### RECORDED DATA ###
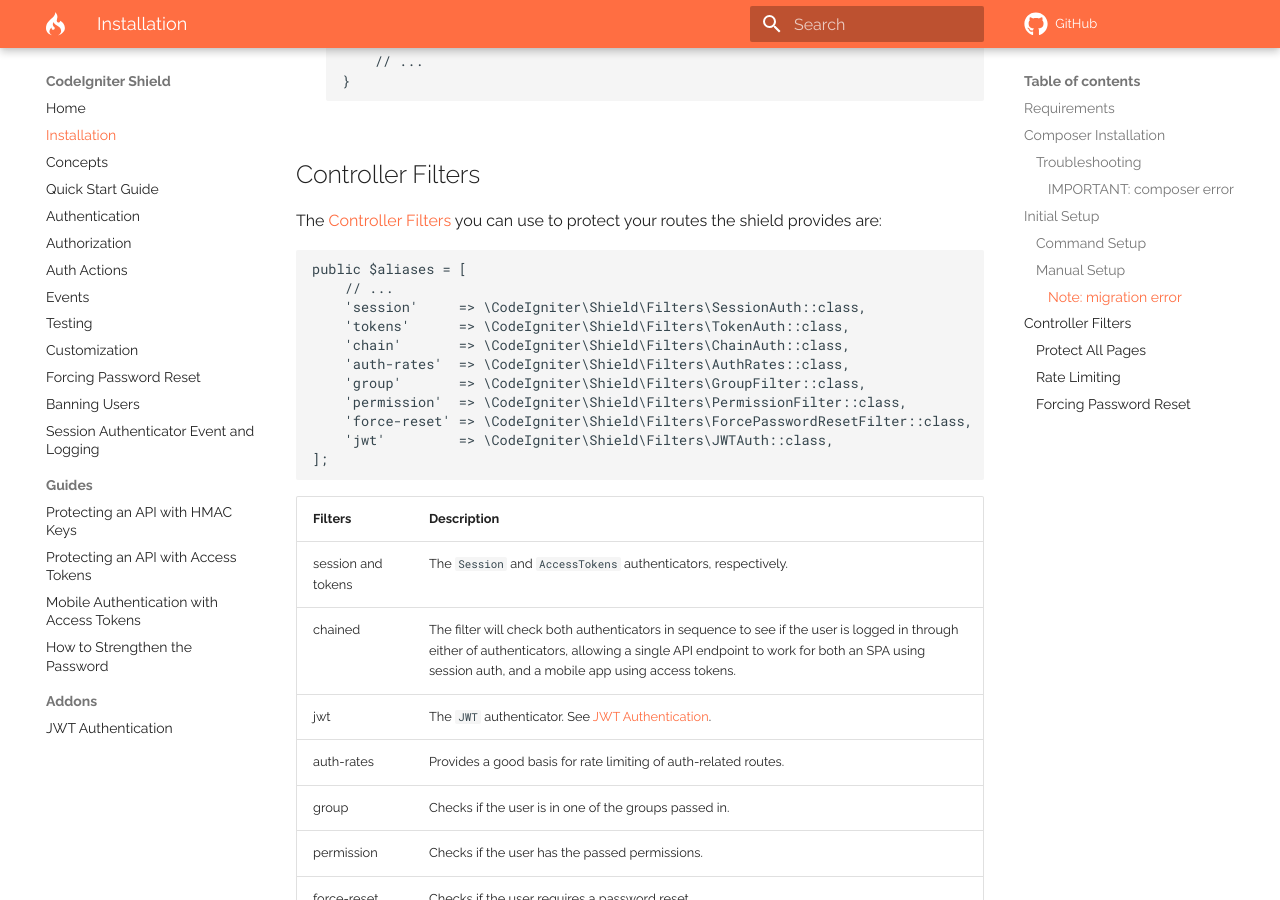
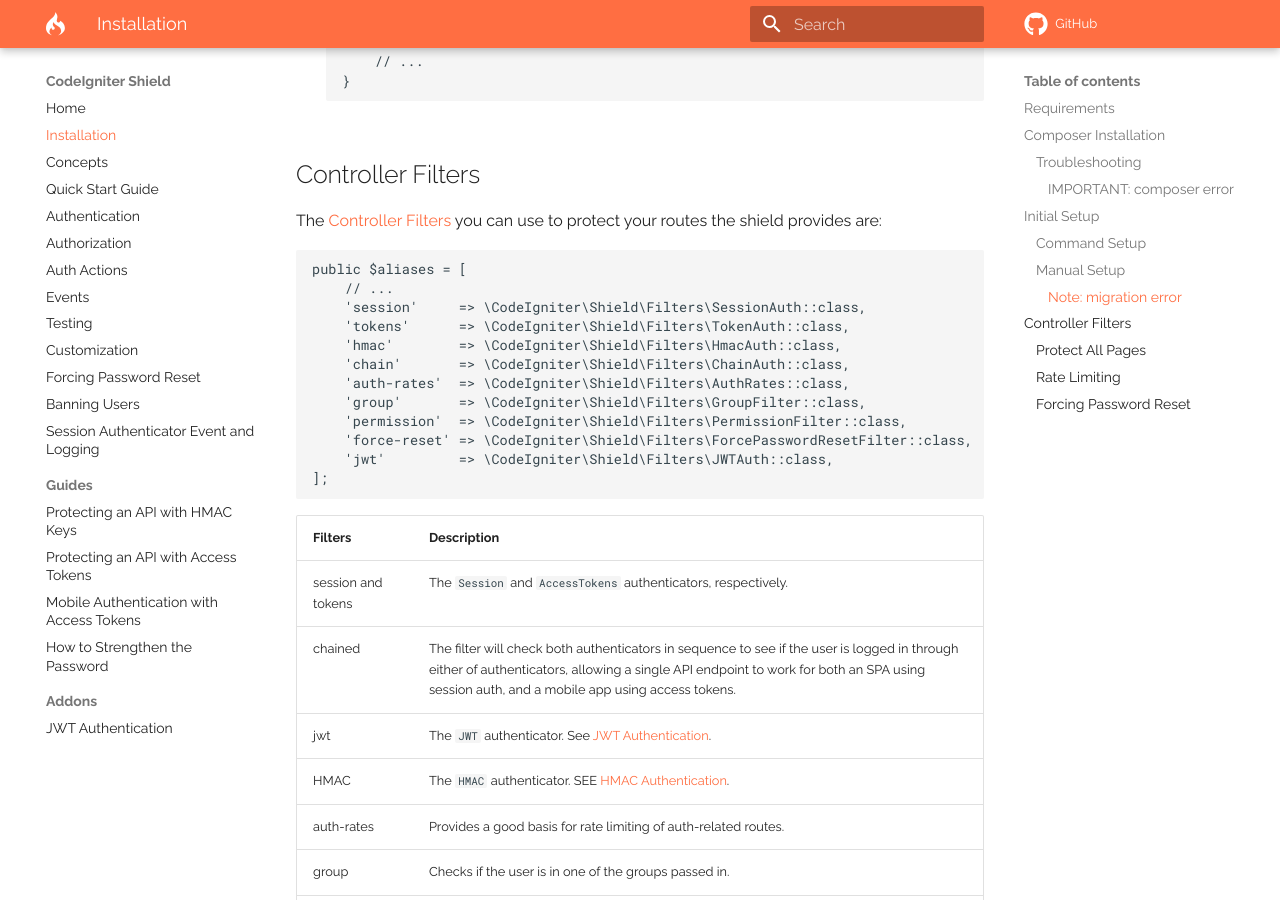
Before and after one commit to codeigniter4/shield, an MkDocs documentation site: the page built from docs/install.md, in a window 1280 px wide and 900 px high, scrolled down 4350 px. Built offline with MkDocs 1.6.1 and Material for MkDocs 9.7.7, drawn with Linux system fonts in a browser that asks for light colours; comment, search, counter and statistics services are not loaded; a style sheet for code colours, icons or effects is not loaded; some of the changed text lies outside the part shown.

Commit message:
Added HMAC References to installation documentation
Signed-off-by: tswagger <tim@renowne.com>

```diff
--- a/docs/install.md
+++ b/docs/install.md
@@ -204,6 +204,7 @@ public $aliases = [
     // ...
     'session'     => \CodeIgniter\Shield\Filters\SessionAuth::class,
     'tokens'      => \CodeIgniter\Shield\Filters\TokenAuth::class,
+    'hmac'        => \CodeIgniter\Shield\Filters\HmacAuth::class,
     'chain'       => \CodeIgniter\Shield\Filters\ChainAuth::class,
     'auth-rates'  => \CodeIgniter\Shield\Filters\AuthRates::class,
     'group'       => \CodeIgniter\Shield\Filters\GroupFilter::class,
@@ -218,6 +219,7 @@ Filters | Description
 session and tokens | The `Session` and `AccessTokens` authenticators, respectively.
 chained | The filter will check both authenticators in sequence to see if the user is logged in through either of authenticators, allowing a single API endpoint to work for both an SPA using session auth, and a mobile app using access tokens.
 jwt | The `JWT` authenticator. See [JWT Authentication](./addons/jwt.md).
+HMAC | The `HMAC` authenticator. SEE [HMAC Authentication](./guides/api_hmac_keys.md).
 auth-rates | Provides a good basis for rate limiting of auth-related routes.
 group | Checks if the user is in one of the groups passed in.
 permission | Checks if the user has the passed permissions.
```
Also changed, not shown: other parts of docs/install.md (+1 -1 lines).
###
WHAT YOU HAVE TO DO: Would you please output each record exactly, leaving the images out?

SOLVED PROBLEM:
Before and after one commit to codeigniter4/shield, an MkDocs documentation site: the page built from docs/install.md, in a window 1280 px wide and 900 px high, scrolled down 4350 px. Built offline with MkDocs 1.6.1 and Material for MkDocs 9.7.7, drawn with Linux system fonts in a browser that asks for light colours; comment, search, counter and statistics services are not loaded; a style sheet for code colours, icons or effects is not loaded; some of the changed text lies outside the part shown.

Commit message:
Added HMAC References to installation documentation
Signed-off-by: tswagger <tim@renowne.com>

```diff
--- a/docs/install.md
+++ b/docs/install.md
@@ -204,6 +204,7 @@ public $aliases = [
     // ...
     'session'     => \CodeIgniter\Shield\Filters\SessionAuth::class,
     'tokens'      => \CodeIgniter\Shield\Filters\TokenAuth::class,
+    'hmac'        => \CodeIgniter\Shield\Filters\HmacAuth::class,
     'chain'       => \CodeIgniter\Shield\Filters\ChainAuth::class,
     'auth-rates'  => \CodeIgniter\Shield\Filters\AuthRates::class,
     'group'       => \CodeIgniter\Shield\Filters\GroupFilter::class,
@@ -218,6 +219,7 @@ Filters | Description
 session and tokens | The `Session` and `AccessTokens` authenticators, respectively.
 chained | The filter will check both authenticators in sequence to see if the user is logged in through either of authenticators, allowing a single API endpoint to work for both an SPA using session auth, and a mobile app using access tokens.
 jwt | The `JWT` authenticator. See [JWT Authentication](./addons/jwt.md).
+HMAC | The `HMAC` authenticator. SEE [HMAC Authentication](./guides/api_hmac_keys.md).
 auth-rates | Provides a good basis for rate limiting of auth-related routes.
 group | Checks if the user is in one of the groups passed in.
 permission | Checks if the user has the passed permissions.
```
Also changed, not shown: other parts of docs/install.md (+1 -1 lines).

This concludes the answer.